But what did those who feared the Lord say to one another? We do not know exactly, but they were obviously words that pointed one another towards God in the midst of an increasingly crooked and perverse generation. God will not forget his people, and we must not forget him either!

Pastor Smith exhorted us to speak to one another as members of the local body in three ways. […]

Singing With Thankfulness In Our Hearts

Do you ever wonder what some of the best a Capella Psalm singing sounds like? Then join us in Indianapolis, Indiana on the Lord’s Day, October 19, 2014 at 5:30 p.m. The acoustically favorable venue of North United Methodist Church will not make it best, nor will the expected 500-plus voices raised in harmony – much as those things will help. No, it will be some of the best because it will come from Spirit-filled hearts full of gratitude for God’s saving grace.

You see, we are thankful that fifty years ago, on October 16, 1964, Jesus established Second Reformed Presbyterian Church in Indianapolis, Indiana. It was “Second” because there had been a first in Indianapolis in the nineteenth century. In 1964, the Bloomington Reformed Presbyterian Church was the only RP church in Indiana. God would save many more souls over the years at Second RP, in Bloomington, and beyond. And we are grateful that in 1994 Sycamore Reformed Presbyterian Church in Kokomo, Indiana would also be planted by the Lord’s hand.

Now twenty years later, these two congregations are joining to celebrate God’s grace with other congregations around the state that the Lord has also planted over these last fifty years. […]

Integrity Matters

Last week, musician John Mellencamp welcomed Dr. Robert Heimburger, 97 (pictured, right), at the Indianapolis Riley Hospital for Children to record an interview together for a fundraiser next year.
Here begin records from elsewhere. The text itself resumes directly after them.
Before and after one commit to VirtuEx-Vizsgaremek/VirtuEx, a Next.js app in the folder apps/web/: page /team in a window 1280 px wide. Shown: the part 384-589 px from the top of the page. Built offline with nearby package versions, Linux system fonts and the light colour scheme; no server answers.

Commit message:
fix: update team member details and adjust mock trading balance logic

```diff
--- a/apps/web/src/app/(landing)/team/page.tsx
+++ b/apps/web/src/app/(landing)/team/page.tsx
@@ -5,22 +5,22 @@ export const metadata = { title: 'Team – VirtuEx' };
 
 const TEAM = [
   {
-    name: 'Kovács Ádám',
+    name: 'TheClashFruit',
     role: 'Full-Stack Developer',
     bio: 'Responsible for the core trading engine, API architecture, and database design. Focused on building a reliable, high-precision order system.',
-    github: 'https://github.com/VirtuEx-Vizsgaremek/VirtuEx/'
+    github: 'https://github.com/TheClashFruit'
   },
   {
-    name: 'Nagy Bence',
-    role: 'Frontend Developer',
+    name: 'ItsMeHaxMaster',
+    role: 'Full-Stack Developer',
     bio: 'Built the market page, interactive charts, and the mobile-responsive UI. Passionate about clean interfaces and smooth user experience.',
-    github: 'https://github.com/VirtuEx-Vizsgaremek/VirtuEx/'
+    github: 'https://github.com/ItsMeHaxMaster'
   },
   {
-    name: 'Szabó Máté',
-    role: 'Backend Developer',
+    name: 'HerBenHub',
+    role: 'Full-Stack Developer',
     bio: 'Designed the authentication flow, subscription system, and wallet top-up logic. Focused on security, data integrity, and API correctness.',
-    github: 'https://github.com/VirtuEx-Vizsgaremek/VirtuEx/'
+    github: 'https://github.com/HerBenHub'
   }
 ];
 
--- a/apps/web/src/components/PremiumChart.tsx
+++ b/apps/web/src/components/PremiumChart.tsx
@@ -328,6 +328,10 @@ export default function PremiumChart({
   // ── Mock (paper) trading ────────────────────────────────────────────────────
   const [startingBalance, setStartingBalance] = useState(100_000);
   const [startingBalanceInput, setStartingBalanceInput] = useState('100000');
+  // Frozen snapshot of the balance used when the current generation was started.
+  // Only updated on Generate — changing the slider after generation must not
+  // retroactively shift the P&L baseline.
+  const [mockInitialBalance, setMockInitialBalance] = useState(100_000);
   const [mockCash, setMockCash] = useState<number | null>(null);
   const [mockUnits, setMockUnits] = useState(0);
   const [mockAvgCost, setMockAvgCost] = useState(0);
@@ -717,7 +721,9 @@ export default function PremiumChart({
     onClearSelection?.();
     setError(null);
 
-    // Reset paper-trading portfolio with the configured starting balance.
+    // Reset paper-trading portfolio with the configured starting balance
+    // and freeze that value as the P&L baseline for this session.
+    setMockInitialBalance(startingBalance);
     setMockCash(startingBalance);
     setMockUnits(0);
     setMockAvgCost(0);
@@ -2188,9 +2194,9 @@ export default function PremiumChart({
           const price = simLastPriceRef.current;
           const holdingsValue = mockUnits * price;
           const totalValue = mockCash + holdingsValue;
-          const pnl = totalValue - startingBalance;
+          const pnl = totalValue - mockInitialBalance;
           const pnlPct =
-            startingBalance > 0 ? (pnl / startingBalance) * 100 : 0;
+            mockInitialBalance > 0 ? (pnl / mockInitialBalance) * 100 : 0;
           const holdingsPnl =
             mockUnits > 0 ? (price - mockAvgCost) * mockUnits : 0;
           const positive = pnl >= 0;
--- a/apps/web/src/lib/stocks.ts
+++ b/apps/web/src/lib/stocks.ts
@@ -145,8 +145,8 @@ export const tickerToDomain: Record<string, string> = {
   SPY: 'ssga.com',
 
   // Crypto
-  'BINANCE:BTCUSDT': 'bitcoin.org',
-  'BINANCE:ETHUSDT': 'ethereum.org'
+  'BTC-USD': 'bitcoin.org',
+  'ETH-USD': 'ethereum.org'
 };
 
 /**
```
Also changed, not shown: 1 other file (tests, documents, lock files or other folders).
Mellencamp describes this neurosurgeon as “the man who gave me life.” He is responsible for the life-altering surgery performed on the month-old Mellencamp in the fall of 1951. Dr. Heimburger’s two sons brought him from his retirement home in Alabama for this special day.

Dr. Heimburger’s presence in Indianapolis last week excited me, too. He pioneered many surgical procedures in the field of neuroscience throughout his career in Indianapolis and was known internationally. In 1963, he operated on my then 63 year-old great-grandfather Evan Sanderson who suffered from Parkinson’s disease. His daughter Lois Long (my grandmother) had read about a similar surgery performed on the East Coast and suggested it to her father. Sixty-five miles from home, Dr. Heimburger evaluated him in Indianapolis and agreed to attempt a similar procedure. The experimental surgery apparently sought to freeze one part of the brain. After opening Evan’s skull, Dr. Heimburger injected him with a dye as part of the operation. As the dye was injected, Evan began to convulse on the table. He survived, but […]

Mercy Ministry: Theology and Practice

When the bubonic plague broke out in 1519, Ulrich Zwingli won the hearts of Zurich, Switzerland’s citizens as he remained in the city to care for victims and nearly died himself while other religious and civic leaders fled. His preaching combined with active faith ushered in the reformation. Theology and mercy are always connected. To no one’s surprise, God’s word remains true, and poverty and plagues persist in our day. For those reasons, the Reformation Society of Indiana’s 2014 fall conference Growing a Heart for Ministry will highlight the theology and practice of mercy ministry. The conference will be held on Friday and Saturday, October 31-November 1 at Second Reformed Presbyterian Church in Indianapolis, Indiana.

Our speakers, Dr. Philip Ryken and Dr. David Apple worked together for nearly two decades at Tenth Presbyterian Church in Philadelphia. Together, they proclaimed the truths of the Bible and practiced mercy in the heart of Philadelphia. Today, Dr. Ryken serves as the president of Wheaton College and Dr. Apple remains as the director of mercy ministries at Tenth Presbyterian.